##### Dataset entries
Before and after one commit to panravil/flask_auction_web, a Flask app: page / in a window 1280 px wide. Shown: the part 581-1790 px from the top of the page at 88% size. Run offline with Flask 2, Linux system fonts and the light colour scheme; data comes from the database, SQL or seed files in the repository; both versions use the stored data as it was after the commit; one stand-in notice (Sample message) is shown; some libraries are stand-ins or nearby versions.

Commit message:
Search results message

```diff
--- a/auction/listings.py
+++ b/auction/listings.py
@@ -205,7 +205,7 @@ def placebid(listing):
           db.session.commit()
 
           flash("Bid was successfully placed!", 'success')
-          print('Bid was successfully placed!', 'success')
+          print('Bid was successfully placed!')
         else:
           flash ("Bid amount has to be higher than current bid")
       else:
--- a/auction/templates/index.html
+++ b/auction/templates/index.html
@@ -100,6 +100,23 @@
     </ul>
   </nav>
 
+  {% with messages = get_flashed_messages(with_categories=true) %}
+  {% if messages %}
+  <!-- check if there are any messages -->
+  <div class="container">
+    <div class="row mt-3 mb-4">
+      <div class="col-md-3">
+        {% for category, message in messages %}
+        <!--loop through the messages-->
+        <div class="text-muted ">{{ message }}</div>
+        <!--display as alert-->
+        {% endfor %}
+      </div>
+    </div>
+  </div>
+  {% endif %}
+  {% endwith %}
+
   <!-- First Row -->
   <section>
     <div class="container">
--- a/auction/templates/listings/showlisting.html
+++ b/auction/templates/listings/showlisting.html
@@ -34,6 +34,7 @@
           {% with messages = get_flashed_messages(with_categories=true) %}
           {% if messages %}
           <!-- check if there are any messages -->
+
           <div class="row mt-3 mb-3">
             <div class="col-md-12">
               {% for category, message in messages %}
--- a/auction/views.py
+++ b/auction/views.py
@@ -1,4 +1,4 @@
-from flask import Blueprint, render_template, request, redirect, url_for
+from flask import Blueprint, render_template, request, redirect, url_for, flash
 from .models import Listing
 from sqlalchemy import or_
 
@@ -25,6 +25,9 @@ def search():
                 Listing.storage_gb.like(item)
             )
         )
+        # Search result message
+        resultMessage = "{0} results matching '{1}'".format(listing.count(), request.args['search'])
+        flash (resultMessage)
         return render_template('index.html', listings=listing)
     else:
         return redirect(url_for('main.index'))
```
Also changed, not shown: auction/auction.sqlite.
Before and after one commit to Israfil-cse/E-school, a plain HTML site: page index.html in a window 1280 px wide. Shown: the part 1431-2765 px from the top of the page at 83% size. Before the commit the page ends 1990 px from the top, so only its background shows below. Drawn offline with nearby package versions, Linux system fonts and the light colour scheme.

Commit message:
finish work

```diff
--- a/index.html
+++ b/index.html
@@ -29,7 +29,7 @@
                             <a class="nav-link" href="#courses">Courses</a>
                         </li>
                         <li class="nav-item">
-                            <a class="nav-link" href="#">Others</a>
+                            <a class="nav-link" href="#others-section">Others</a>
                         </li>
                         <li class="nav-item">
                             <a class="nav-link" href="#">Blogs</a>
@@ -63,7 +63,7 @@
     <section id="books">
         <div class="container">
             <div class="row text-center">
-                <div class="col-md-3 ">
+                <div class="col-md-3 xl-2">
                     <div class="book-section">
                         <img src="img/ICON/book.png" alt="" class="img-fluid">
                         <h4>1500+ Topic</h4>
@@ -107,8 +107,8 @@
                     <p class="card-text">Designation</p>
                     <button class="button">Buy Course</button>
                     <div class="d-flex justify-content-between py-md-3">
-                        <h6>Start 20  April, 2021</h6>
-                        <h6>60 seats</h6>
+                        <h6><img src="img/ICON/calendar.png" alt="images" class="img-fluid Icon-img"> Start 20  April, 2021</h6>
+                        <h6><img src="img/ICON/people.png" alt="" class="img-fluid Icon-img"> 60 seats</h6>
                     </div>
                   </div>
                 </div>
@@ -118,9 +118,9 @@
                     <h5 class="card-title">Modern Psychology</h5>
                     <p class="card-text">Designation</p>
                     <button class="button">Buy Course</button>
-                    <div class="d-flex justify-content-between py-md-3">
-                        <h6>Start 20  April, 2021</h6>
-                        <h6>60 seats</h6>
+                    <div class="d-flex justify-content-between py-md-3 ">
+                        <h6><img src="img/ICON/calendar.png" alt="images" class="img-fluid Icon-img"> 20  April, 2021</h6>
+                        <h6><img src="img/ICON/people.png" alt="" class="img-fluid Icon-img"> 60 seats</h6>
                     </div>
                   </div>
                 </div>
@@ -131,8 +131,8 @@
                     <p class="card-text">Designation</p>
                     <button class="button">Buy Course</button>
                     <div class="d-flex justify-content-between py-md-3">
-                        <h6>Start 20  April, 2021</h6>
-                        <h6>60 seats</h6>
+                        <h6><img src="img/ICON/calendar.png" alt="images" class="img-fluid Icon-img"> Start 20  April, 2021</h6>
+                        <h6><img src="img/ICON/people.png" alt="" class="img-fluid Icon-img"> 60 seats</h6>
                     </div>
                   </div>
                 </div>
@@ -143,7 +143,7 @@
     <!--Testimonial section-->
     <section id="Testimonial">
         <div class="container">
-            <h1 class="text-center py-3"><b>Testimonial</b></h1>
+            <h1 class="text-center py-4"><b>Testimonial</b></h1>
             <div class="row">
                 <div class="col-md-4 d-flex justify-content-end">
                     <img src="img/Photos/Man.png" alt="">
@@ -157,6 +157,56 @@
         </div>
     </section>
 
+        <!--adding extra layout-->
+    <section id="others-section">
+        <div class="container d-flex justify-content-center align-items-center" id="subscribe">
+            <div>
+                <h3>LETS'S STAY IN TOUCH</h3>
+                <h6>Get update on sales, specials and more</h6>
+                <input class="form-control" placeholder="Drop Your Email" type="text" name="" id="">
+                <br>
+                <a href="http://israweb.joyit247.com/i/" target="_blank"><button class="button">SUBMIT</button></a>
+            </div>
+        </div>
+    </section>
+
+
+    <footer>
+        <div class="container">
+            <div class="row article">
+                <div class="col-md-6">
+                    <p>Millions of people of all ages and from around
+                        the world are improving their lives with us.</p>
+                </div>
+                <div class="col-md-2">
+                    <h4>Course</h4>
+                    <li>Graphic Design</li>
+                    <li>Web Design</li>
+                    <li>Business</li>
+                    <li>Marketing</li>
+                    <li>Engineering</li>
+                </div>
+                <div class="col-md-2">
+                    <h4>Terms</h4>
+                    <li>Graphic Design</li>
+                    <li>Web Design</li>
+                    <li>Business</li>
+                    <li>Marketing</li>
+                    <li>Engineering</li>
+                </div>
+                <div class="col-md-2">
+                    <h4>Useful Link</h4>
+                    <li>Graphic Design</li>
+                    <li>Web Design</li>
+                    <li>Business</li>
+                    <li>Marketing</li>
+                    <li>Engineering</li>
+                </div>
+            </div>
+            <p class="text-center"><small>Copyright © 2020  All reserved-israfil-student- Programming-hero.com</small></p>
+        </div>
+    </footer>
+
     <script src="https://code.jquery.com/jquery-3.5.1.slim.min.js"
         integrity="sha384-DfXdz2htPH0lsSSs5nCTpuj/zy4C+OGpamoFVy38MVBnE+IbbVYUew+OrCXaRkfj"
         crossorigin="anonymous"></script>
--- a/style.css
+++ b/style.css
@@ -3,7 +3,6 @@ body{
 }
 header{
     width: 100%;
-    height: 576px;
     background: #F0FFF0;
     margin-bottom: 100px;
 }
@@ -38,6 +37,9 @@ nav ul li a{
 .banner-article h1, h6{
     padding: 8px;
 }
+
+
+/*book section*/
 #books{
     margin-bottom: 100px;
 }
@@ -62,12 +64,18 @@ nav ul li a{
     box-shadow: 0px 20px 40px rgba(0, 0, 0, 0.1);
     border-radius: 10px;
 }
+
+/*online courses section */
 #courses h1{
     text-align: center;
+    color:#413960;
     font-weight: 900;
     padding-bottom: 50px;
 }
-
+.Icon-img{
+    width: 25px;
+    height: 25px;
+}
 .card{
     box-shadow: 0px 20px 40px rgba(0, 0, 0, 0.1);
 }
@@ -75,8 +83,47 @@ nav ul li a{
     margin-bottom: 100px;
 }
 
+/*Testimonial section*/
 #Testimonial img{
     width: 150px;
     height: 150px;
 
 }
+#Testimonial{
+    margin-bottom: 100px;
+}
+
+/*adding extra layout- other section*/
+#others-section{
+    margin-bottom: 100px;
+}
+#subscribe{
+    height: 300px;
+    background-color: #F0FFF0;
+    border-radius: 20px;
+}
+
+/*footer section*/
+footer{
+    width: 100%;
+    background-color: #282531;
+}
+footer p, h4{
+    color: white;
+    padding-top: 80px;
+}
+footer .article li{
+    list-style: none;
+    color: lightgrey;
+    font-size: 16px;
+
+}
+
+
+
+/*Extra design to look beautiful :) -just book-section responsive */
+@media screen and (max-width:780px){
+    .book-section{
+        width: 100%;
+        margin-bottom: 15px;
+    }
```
##########
> _Task to carry out_
Wherever the word "background" occurs in the data, copy that whole line.

> _Exercise response_
Before and after one commit to Israfil-cse/E-school, a plain HTML site: page index.html in a window 1280 px wide. Shown: the part 1431-2765 px from the top of the page at 83% size. Before the commit the page ends 1990 px from the top, so only its background shows below. Drawn offline with nearby package versions, Linux system fonts and the light colour scheme.
     background: #F0FFF0;
+    background-color: #F0FFF0;
+    background-color: #282531;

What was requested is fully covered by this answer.